Executed with finesse and housed in a robust production that gleams like an unsheathed blade the latest album by Chaos Doctrine ignites the proceedings with the intro “And In The Beginning” which acts as a eerie precursor and mission statement of sorts to an album that runs the gamut from ravenous Industrial infused Thrash to scintillating Symphonic, Scandinavian inspired pomp. This ominous intro, one built upon a bedrock of delicious clanging Industrial percussion, is a searing indictment on societal conditioning and forcefed values as espoused by the samples that ride atop the aforementioned cantakery.
Opening track “Blood Serpent God”, featuring Anna Hel is a propulsive slab of pummel that boils over with blistering riffs and Scandinavian oriented smolder. At two minutes in layers of vitriolic vocals and a tumultuous tempo change take place leading to said tracks savage conclusion. Corrosive like battery acid and as catchy as an airborne contagion.

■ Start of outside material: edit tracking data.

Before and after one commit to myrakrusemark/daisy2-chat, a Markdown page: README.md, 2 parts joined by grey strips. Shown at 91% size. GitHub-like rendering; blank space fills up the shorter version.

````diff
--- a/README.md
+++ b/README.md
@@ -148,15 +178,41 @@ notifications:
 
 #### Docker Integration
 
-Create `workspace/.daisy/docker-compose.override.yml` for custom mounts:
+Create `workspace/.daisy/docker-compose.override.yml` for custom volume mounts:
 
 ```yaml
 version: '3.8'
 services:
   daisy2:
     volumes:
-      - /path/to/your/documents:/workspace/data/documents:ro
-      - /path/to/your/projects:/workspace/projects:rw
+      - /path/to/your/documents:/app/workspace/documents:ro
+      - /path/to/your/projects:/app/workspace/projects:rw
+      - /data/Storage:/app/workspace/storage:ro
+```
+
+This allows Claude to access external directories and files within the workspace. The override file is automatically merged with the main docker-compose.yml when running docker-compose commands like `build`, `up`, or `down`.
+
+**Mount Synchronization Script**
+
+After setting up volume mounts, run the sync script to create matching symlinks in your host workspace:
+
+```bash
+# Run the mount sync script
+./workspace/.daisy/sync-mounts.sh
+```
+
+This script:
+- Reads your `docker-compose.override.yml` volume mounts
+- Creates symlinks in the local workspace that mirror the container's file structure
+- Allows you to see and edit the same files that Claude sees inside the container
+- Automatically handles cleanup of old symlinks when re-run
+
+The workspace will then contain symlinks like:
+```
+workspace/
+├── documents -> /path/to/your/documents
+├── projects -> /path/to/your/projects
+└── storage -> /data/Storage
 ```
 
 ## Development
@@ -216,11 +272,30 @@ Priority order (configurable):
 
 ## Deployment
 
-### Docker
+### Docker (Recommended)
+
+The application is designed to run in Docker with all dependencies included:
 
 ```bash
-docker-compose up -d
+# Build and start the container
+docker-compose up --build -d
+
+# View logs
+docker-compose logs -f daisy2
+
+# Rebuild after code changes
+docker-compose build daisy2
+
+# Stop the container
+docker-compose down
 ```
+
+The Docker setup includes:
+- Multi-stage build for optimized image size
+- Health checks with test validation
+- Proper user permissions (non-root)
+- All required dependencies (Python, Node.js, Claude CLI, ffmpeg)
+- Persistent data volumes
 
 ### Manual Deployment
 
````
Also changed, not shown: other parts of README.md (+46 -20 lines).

Next up is the sonic battering ram that is “Black Friday Bedlam”. Premiered earlier this year and featuring Jorgen Sandstrom from Grave and Entombed fame, this exercise in malevolent forward moving momentum is a fist pumping foray into ferocity that will leave you gobsmacked.
“Harlot” begins in a manner that is mired in an almost Dimmu Borgir meets Cradle Of Filth aesthetic and proceeds to become an exercise in stunning symphonic layering, tightly wound Speed Metal riffing and deliciously vile vocals.
At the halfway mark we are treated to the instrumental “Nocturna Mors”, a slithering piece of seemingly giallo cinema inspired sound design which masterfully leads into the ominous and gargantuan “Father Grigori”. Another track premiered earlier this year “Father Grigori” is a immaculate blend of unsettling atmospherics, lumbering rhythms and razor sharp riffing.
“The Rite” staggers forth with a southern fried riff and electro sheathed layering before convulsing like a crazed contortionist into a crushing froth of feral Industrial sheathed Thrash. “Christ Church Horizon” plods forth at a menacing gait with fiery vitriol and the type of percussive Industrial crush that I relish. Undoubtedly, this turbulent track is a scathing indictment on the failings that tend to accompany organized religion like a rotting stench.
“They Lied”, a sample infused sonic palette cleanser of sorts leads into Chaos Doctrine’s bludgeoning cover of the legendary Slayer anthem “South Of Heaven” which brings this mammoth album to a close.
I applaud Chaos Doctrine to what amounts to a sonic journey of the most joyfully jarring proportions, a magnificent mishmash of metallic artistry that must be frequented and posthaste.